**WORK ITEM:** Among the entries below, count the lines containing the string "Right". Only the count is needed.

═════ EXTRACTED ENTRIES

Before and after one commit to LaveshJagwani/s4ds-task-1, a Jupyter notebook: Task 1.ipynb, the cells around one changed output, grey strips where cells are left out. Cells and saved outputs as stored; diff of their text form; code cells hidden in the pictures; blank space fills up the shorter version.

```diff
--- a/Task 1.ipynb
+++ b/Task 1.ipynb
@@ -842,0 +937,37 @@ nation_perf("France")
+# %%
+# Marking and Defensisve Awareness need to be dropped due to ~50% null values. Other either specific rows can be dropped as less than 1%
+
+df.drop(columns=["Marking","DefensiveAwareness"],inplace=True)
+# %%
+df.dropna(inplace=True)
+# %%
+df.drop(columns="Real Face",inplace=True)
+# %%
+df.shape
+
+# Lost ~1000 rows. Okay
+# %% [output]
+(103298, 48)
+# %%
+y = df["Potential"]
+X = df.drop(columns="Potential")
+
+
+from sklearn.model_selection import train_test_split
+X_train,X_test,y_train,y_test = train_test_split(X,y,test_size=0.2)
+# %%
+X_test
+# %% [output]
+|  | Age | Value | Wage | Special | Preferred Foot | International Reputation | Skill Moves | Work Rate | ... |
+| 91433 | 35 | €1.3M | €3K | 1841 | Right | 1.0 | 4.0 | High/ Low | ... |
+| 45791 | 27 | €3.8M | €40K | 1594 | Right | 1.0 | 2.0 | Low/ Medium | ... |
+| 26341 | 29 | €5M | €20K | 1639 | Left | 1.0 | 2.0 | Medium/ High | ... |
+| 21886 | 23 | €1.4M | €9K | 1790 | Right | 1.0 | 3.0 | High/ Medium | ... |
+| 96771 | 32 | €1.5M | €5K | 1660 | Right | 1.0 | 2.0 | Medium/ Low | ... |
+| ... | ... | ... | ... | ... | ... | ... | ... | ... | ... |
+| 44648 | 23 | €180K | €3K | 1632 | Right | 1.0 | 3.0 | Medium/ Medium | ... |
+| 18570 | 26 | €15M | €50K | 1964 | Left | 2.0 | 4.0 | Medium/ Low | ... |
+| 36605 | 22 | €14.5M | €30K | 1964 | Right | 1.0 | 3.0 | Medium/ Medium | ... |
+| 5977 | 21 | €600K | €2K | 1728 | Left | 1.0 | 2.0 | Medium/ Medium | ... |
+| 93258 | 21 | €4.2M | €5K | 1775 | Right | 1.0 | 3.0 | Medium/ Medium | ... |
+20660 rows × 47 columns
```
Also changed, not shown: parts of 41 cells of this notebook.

══════════

**PROBLEM SOLUTION:** 7